I have always wanted to ask a puppet, in private, what it is like to be enslaved and forced to do its master’s bidding, subject to being cast away when another more appealing stage star comes along. In Vietnam, and south Asia in general, the puppet population is denser than in most places, but my queries of them there only drew docile, blank stares.
Given its vast “wet rice” producing history, Vietnam’s particularly unique art form of water puppetry originated as a form of entertainment, education and altar of communal folklore. The puppets are built out of wood and lacquered and the dance-opera shows are performed in a waist-high pool of water. A large rod beneath the water is used by the puppeteers, usually concealed behind a split bamboo screen, to support and control their serfs. Rice fields would flood and the villagers would entertain each other, and even engage in puppet show competitions between villages. This led to the establishment of exclusive and sometimes secretive puppet societies.
The main music used in the water puppetry performance is music of Cheo singers (music and dance opera) and instruments: drum and cymbal (the dragon’s call), two-stringed fiddle, bells, bamboo flute, 16-chord zither or monochord, and other effects (like firecrackers).

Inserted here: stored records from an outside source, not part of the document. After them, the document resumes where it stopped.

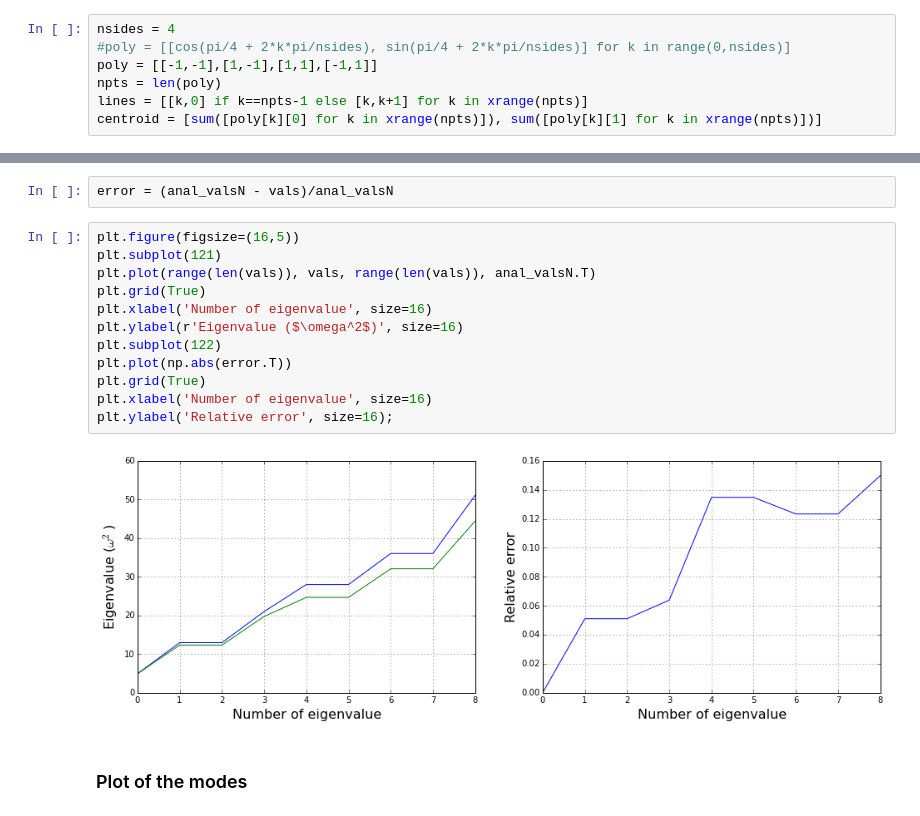
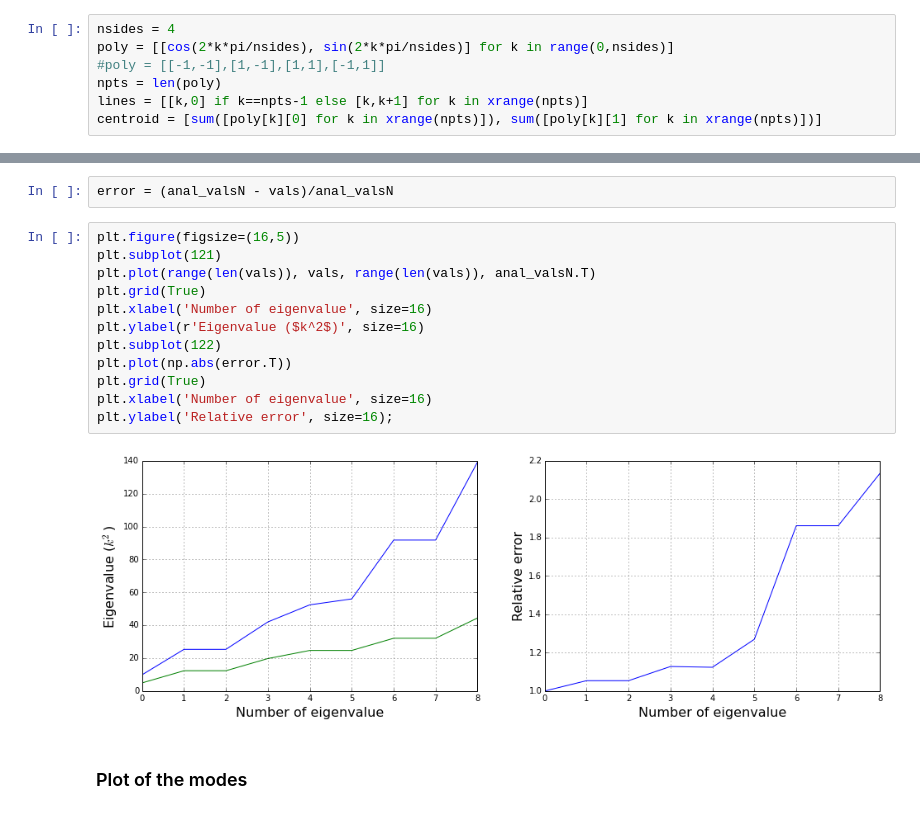
Before and after one commit to nicoguaro/FEM_resources, a Jupyter notebook: poly_ritz.ipynb, the cells around one changed output, grey strips where cells are left out. Drawn from its saved outputs; the diff is of its cells as text.

```diff
--- a/poly_ritz.ipynb
+++ b/poly_ritz.ipynb
@@ -44,7 +71,7 @@ ble ble ble
 # %%
 nsides = 4
-#poly = [[cos(pi/4 + 2*k*pi/nsides), sin(pi/4 + 2*k*pi/nsides)] for k in range(0,nsides)]
-poly = [[-1,-1],[1,-1],[1,1],[-1,1]]
+poly = [[cos(2*k*pi/nsides), sin(2*k*pi/nsides)] for k in range(0,nsides)]
+#poly = [[-1,-1],[1,-1],[1,1],[-1,1]]
 npts = len(poly)
 lines = [[k,0] if k==npts-1 else [k,k+1] for k in xrange(npts)]
 centroid = [sum([poly[k][0] for k in xrange(npts)]), sum([poly[k][1] for k in xrange(npts)])]
@@ -152,17 +208,17 @@ error = (anal_valsN - vals)/anal_valsN
 # %%
 plt.figure(figsize=(16,5))
 plt.subplot(121)
 plt.plot(range(len(vals)), vals, range(len(vals)), anal_valsN.T)
 plt.grid(True)
 plt.xlabel('Number of eigenvalue', size=16)
-plt.ylabel(r'Eigenvalue ($\omega^2$)', size=16)
+plt.ylabel(r'Eigenvalue ($k^2$)', size=16)
 plt.subplot(122)
 plt.plot(np.abs(error.T))
 plt.grid(True)
 plt.xlabel('Number of eigenvalue', size=16)
 plt.ylabel('Relative error', size=16);
 # %% [output]
-[figure, old version]
+[figure, new version]
 # %% [markdown]
 ### Plot of the modes
 # %% [markdown]
```
Also changed, not shown: parts of 32 cells of this notebook, 6 other files.
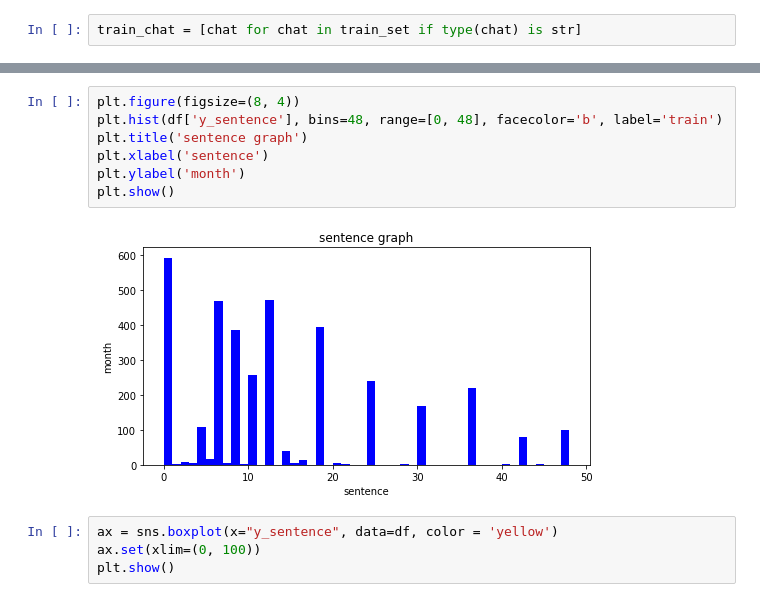
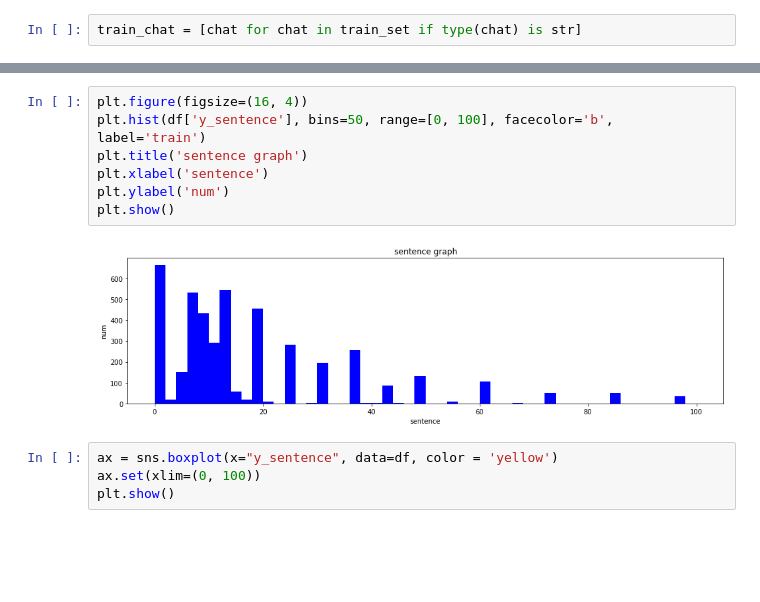
Before and after one commit to eunwooim/Datacampus-KU, a Jupyter notebook: data_processing/10_eda.ipynb, the cells around one changed output, grey strips where cells are left out. Saved outputs shown, nothing was run; the diff lists cells and outputs as text; blank space fills up the shorter version.

```diff
--- a/data_processing/10_eda.ipynb
+++ b/data_processing/10_eda.ipynb
@@ -135,13 +137,13 @@ df.describe([.10, .20, .30, .40, .50, .60, .70, .80, .90])
 | max | 24.00 | 5.00 | 1.00 | 5.00 | 1.00 | 6.00 | 2.00 | 6.00 | 2.00 | 5.00 | 2.00 | ... |
 # %%
-plt.figure(figsize=(8, 4))
-plt.hist(df['y_sentence'], bins=48, range=[0, 48], facecolor='b', label='train')
+plt.figure(figsize=(16, 4))
+plt.hist(df['y_sentence'], bins=50, range=[0, 100], facecolor='b', label='train')
 plt.title('sentence graph')
 plt.xlabel('sentence')
-plt.ylabel('month')
+plt.ylabel('num')
 plt.show()
 # %% [output]
-[figure, old version]
+[figure, new version]
 # %%
 ax = sns.boxplot(x="y_sentence", data=df, color = 'yellow')
 ax.set(xlim=(0, 100))
```
Also changed, not shown: parts of 12 cells of this notebook.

The puppetry art has existed in Vietnam more than 1000 years. Inhabitants of wet rice farming also attributed sacred qualities to the sex characteristics of life and the act of mating, creating a unique form of fertility cult. The Vietnamese tribes, the Khmer of Cambodia, and other southeast Asian people all revered the universal yin and yang principles, the female and the male.
Wooden tomb statues of Gia Rai people at the Vietnam Museum of Ethnology, Hanoi, feature aggrandized sexual organs and orgy-like behaviors that no longer are confined to the jungles of central Vietnam’s highlands. I looked on with sideways glances.
Prudish behavior — see no evil!
“Long” and “tall” are descriptives that extend beyond the sex organs display at the museum to the Ede longhouses and tall houses of the Bahnar ethnic people that provide the iconic dwellings and council rooms of the highlands. The museum offers a very comprehensive collection of artifacts and customs practiced by Asian cultures ranging all the way to India and Indonesia (with its own even more defined shadow puppet population, Wayang Kulit).
"How joyful to have a Trong Com; and it is an honour for those who can clap it skillfully, oohh ah bong ah bong...", melody of a famous song from Vietnamese folklore about Trong Com. (Trong Com is a traditional bronze drum).
casket adorned for travel in the dragon's body
Hanoi museum's lobby decor
color is happiness
Shadow puppets (Indonesia)
(to be continued)